According to Stone the ultimate goal was turning Amazon’s retail business into a self-service technology platform that could generate cash with a minimum amount of human intervention. In accomplishing their mission, a number of negatives emerge. Stone’s research uncovers a male dominated culture at Amazon reflected in the lack of women in upper echelon positions. Women complained about the working environment and deals made with the likes of Harvey Weinstein, Woody Allen, Kevin Spacey, Jeff Tomba, and Ray Price all for naught. Female anger emerged at the same time the “Metoo” movement gathered momentum as sexual inuendo, jokes, touching etc. came to the fore. Casting a net around Amazon working conditions and treatment of employees also does not enhance the company’s reputation. The use of robotics at Fulfillment Centers created repetitive motion/health issues; pressure on workers to gather products quickly and package them; worker performance was monitored by tyrannical invisible robots, poor benefits and low pay, periodically firing people at the lowest level of the employee chain, in addition to the constant threat of termination, all take the luster off of Amazon’s workplace propaganda.
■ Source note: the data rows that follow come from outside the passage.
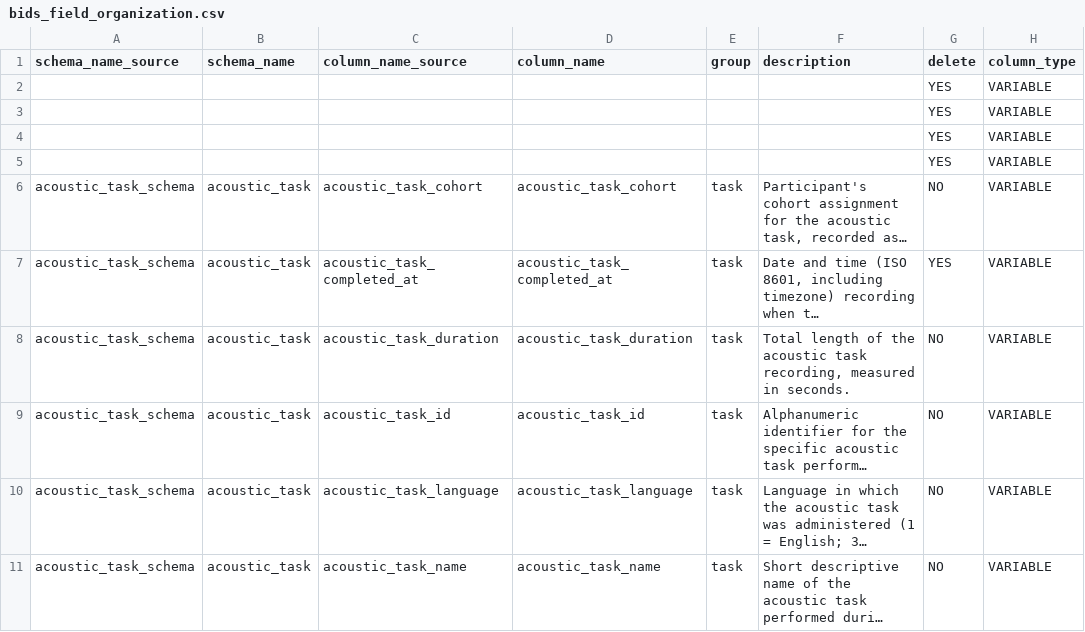
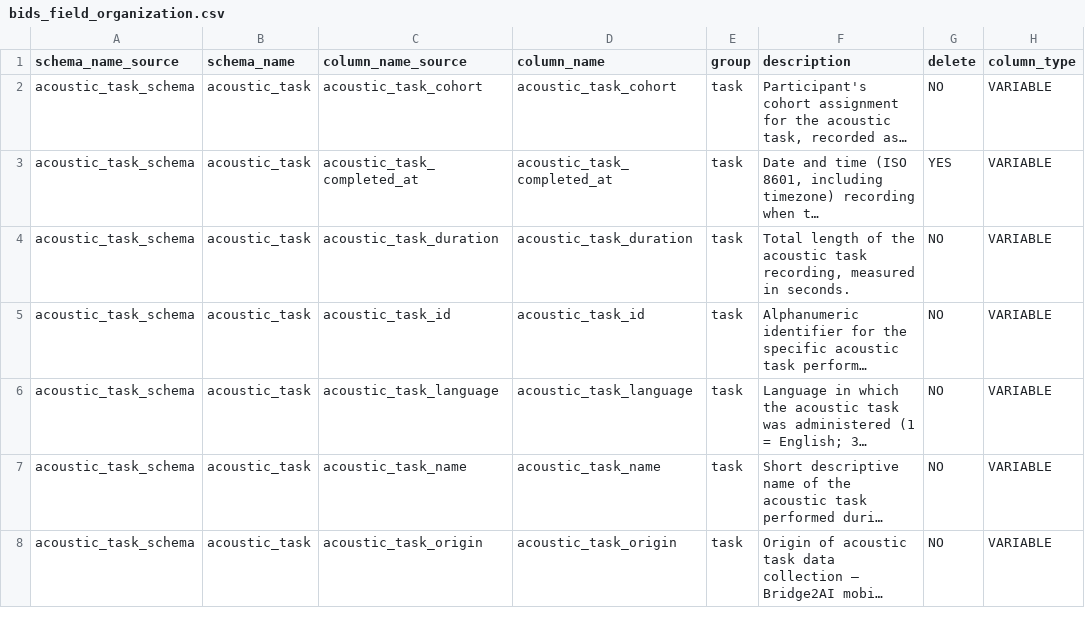
Before and after one commit to sensein/b2aiprep, a CSV file: src/b2aiprep/prepare/resources/bids_field_organization.csv, drawn as a sheet; only a part is shown; the shorter side is filled out with more unchanged rows; long unchanged cells end in …; the diff names each change by its address in the sheet, - before the commit and + after, or states it on an @@ line.

```diff
--- a/src/b2aiprep/prepare/resources/bids_field_organization.csv
+++ b/src/b2aiprep/prepare/resources/bids_field_organization.csv
-row 2:  |  |  |  |  |  | YES | VARIABLE
-row 3:  |  |  |  |  |  | YES | VARIABLE
-row 4:  |  |  |  |  |  | YES | VARIABLE
-row 5:  |  |  |  |  |  | YES | VARIABLE
```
Further, Bezos and company are very anti-union and went out of their way to expand in areas, i.e.; airplane procurement and location which were also anti-union. During the pandemic when Amazon’s work force passed one million and its annual earnings exceeded $380 billion as sales rose by 37%, the company pursued a virulently anti-union policy. A way to sum this up is that the monograph highlights genius, innovation, and greed.
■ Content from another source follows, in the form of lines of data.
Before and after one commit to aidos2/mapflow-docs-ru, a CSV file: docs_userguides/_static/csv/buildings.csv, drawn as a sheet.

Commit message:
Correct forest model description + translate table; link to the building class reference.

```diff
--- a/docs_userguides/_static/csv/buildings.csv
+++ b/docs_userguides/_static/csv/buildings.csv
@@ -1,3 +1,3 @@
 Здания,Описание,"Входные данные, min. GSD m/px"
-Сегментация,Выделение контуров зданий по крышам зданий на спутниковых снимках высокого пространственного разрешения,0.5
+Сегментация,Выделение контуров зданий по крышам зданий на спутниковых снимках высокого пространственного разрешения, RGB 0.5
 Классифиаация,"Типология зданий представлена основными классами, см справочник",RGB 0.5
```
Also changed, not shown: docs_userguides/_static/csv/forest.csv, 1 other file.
Stone is not a stylist, but he has the ability to explain a great deal of technical jargon in a very easy manner. Whether explaining the role of artificial intelligence in the creation of Alexa or Amazon Go the reader can easily comprehend the arguments presented at executive conferences and meetings, particularly those of engineers. Stone explores numerous topics aside from the development of new products or strategies that in the end created billions in sales and profits. A key part of his discussion is not to reinforce the role of retail in Amazon’s success but focus on “Cloud Computing” which generated the revenue to fuel Amazon’s supercharged expansion. As Mark Levinson points out in his review in the Washington Post, “with cloud computing, an organization can rent computers, programmers and security experts from an external provider such as Amazon instead of maintaining its own data centers. Amazon pioneered cloud computing in the early 2000s, and by the 2010s it was easily the market leader. Bezos divined that finding new uses for Amazon’s burgeoning cloud infrastructure was the key to the company’s future.”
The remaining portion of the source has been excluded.